▶ TASK OBJECTIVE:
Scan the entries and copy each line where the word "must" is present.
(DATA EXTRACTS begins)
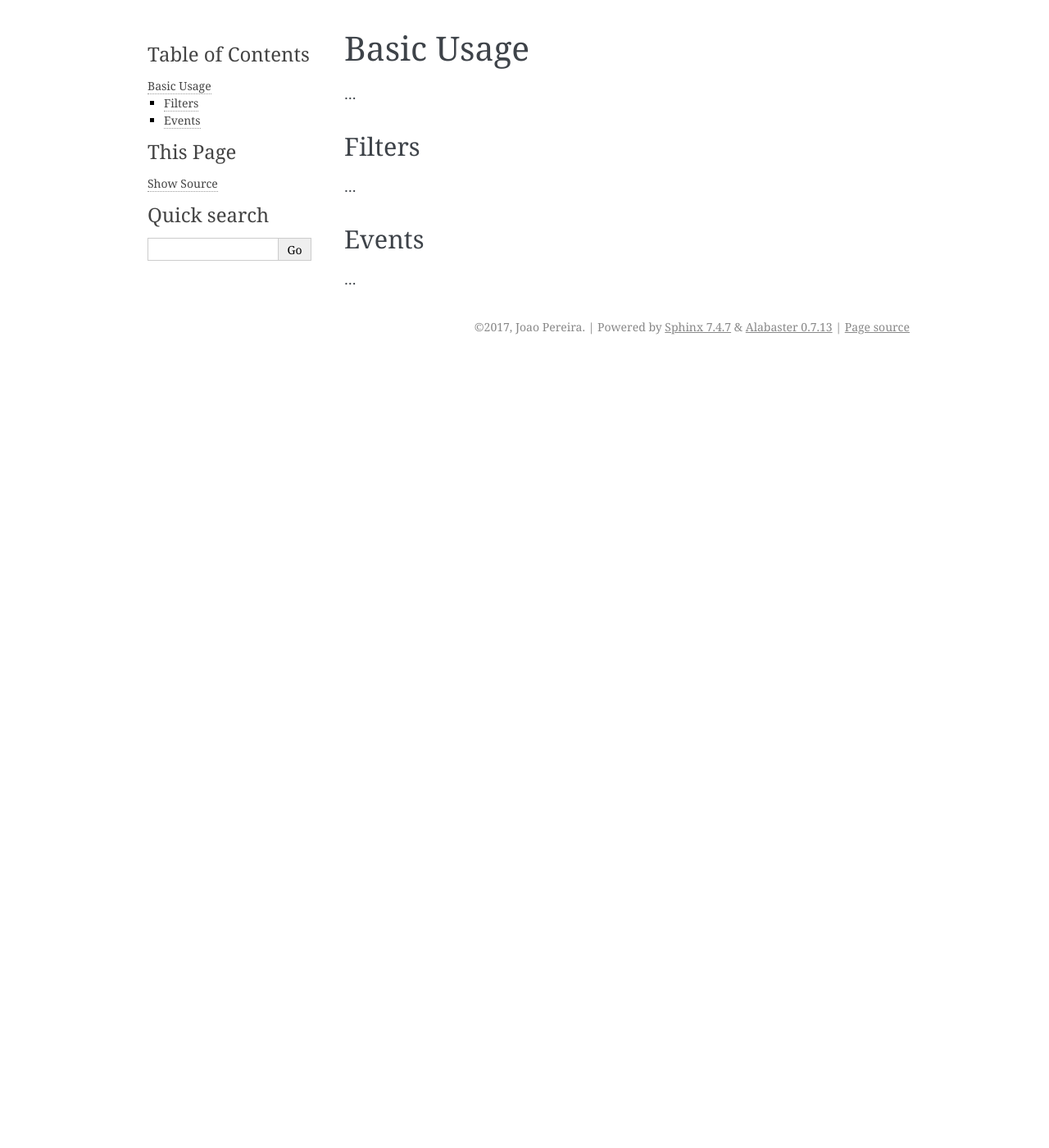
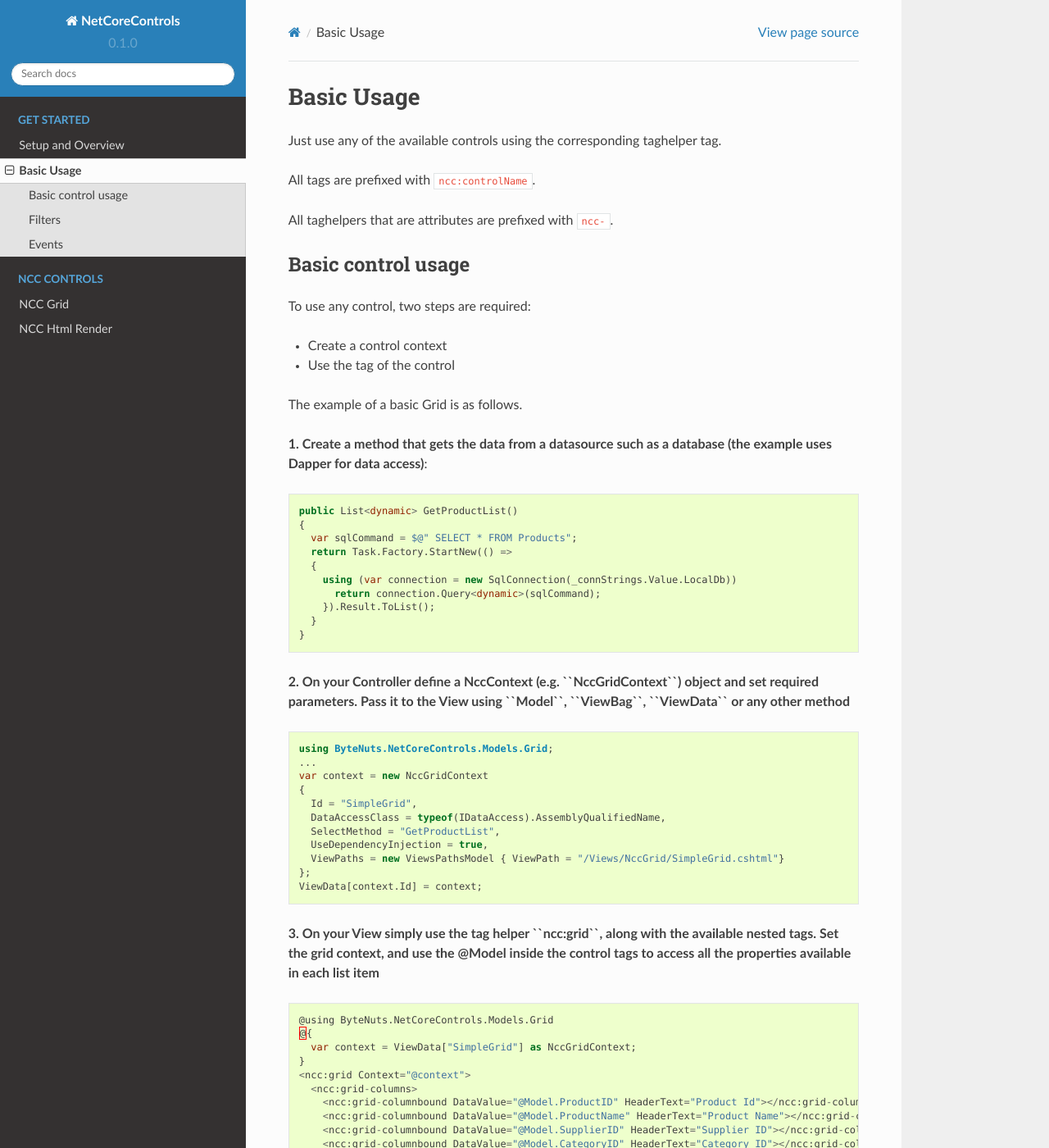
Before and after one commit to ByteNuts/NetCoreControls, a Sphinx documentation site: the page built from docs/source/00GetStarted/01Usage.rst, in a window 1280 px wide and 1400 px high. Shown: the whole window at 82% size. Built offline with Sphinx 7.4.7 and the Read the Docs theme 2.0.0, drawn with Linux system fonts in a browser that asks for light colours; some of the changed text lies outside the part shown.

Commit message:
Updated docs

```diff
--- a/docs/source/00GetStarted/01Usage.rst
+++ b/docs/source/00GetStarted/01Usage.rst
@@ -1,16 +1,109 @@
 Basic Usage
 ===========
 
-...
+Just use any of the available controls using the corresponding taghelper tag.
+
+All tags are prefixed with ``ncc:controlName``.
+
+All taghelpers that are attributes are prefixed with ``ncc-``.
+
+
+Basic control usage
+-------------------
+
+To use any control, two steps are required:
+
+* Create a control context
+* Use the tag of the control
+
+The example of a basic Grid is as follows.
+
+**1. Create a method that gets the data from a datasource such as a database (the example uses Dapper for data access)**::
+
+    public List<dynamic> GetProductList()
+    {
+      var sqlCommand = $@" SELECT * FROM Products";
+      return Task.Factory.StartNew(() =>
+      {
+        using (var connection = new SqlConnection(_connStrings.Value.LocalDb))
+          return connection.Query<dynamic>(sqlCommand);
+        }).Result.ToList();
+      }
+    }
+
+
+**2. On your Controller define a NccContext (e.g. ``NccGridContext``) object and set required parameters.
+Pass it to the View using ``Model``, ``ViewBag``, ``ViewData`` or any other method**
+
+.. code-block:: csharp
+
+  using ByteNuts.NetCoreControls.Models.Grid;
+  ...
+  var context = new NccGridContext
+  {
+    Id = "SimpleGrid",
+    DataAccessClass = typeof(IDataAccess).AssemblyQualifiedName,
+    SelectMethod = "GetProductList",
+    UseDependencyInjection = true,
+    ViewPaths = new ViewsPathsModel { ViewPath = "/Views/NccGrid/SimpleGrid.cshtml"}
+  };
+  ViewData[context.Id] = context;
+
+
+**3. On your View simply use the tag helper ``ncc:grid``, along with the available nested tags.
+Set the grid context, and use the @Model inside the control tags to access all the properties available in each list item**
+
+::
+
+  @using ByteNuts.NetCoreControls.Models.Grid
+  @{
+    var context = ViewData["SimpleGrid"] as NccGridContext;
+  }
+  <ncc:grid Context="@context">
+    <ncc:grid-columns>
+      <ncc:grid-columnbound DataValue="@Model.ProductID" HeaderText="Product Id"></ncc:grid-columnbound>
+      <ncc:grid-columnbound DataValue="@Model.ProductName" HeaderText="Product Name"></ncc:grid-columnbound>
+      <ncc:grid-columnbound DataValue="@Model.SupplierID" HeaderText="Supplier ID"></ncc:grid-columnbound>
+      <ncc:grid-columnbound DataValue="@Model.CategoryID" HeaderText="Category ID"></ncc:grid-columnbound>
+      <ncc:grid-columnbound DataValue="@Model.QuantityPerUnit" HeaderText="Quantity Per Unit"></ncc:grid-columnbound>
+      <ncc:grid-columnbound DataValue="@($"{Model.UnitPrice:0.00} €")" HeaderText="Unit Price"></ncc:grid-columnbound>
+      <ncc:grid-columnbound DataValue="@Model.UnitsInStock" HeaderText="Units In Stock"></ncc:grid-columnbound>
+      <ncc:grid-columnbound DataValue="@Model.UnitsOnOrder" HeaderText="Units On Order"></ncc:grid-columnbound>
+      <ncc:grid-columnbound DataValue="@Model.ReorderLevel" HeaderText="Reorder Level"></ncc:grid-columnbound>
+      <ncc:grid-columnbound DataValue="@(Model.Discontinued ? "Discontinued" : "Active")" HeaderText="Discontinued"></ncc:grid-columnbound>
+    </ncc:grid-columns>
+  </ncc:grid>
+
+
+.. warning:: The grid shall be placed alone in a partial view. When an action occurs on the control, the partial view is full rendered.
 
 
 Filters
-^^^^^^^
+-------
 
-...
+Filters are an attribute taghelper and are global to all controls.
+
+One single filter can be applied to multiple controls.
+
+Filters can be applied to ``input``, ``select`` and ``button`` html tags, just using the ``ncc-filter-targets`` as follow::
+
+    <select ncc-filter-targets="MultiGridWithFilter1,MultiGridWithFilter2" name="orderId" asp-items="@(new SelectList(ViewData["Orders"] as IEnumerable, "OrderID", "OrderID"))" >
+      <option value="">--- Choose an order ---</option>
+    </select>
 
 
 Events
-^^^^^^
+------
 
-...
+To be able to use events, the class containing these events must inherit from the control events class.
+
+Beside inheriting, it must be referenced in the control context that is created, using the property ``EventHandlerClass``:
+
+e.g. ``EventHandlerClass = typeof(ExampleGridEvents).AssemblyQualifiedName``
+
+The event handler class must inherit from one of the following two:
+
+* **ByteNuts.NetCoreControls.Controls.NccEvents** --> this class defines the shared events;
+* **ByteNuts.NetCoreControls.Controls.[ControlName].Events.[ControlName]Events** --> this class defines control specific events.
+
+.. hint:: If you inherit from the base events class NccEvents, you may only subscribe to control shared events and not to control specific events.
--- a/docs/source/conf.py
+++ b/docs/source/conf.py
@@ -86,6 +86,17 @@ todo_include_todos = False
 #
 # html_theme = 'alabaster'
 
+# on_rtd is whether we are on readthedocs.org, this line of code grabbed from docs.readthedocs.org
+import os
+on_rtd = os.environ.get('READTHEDOCS', None) == 'True'
+
+if not on_rtd:  # only import and set the theme if we're building docs locally
+    import sphinx_rtd_theme
+    html_theme = 'sphinx_rtd_theme'
+    html_theme_path = [sphinx_rtd_theme.get_html_theme_path()]
+
+# otherwise, readthedocs.org uses their theme by default, so no need to specify it
+
 # Theme options are theme-specific and customize the look and feel of a theme
 # further.  For a list of options available for each theme, see the
 # documentation.
```
Also changed, not shown: docs/source/00GetStarted/00SetupAndOverview.rst (+28 -4 lines), docs/source/index.rst (+15 -6 lines).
(DATA EXTRACTS ends)
▶ ANSWER TO THE EXERCISE:
+To be able to use events, the class containing these events must inherit from the control events class.
+Beside inheriting, it must be referenced in the control context that is created, using the property ``EventHandlerClass``:
+The event handler class must inherit from one of the following two:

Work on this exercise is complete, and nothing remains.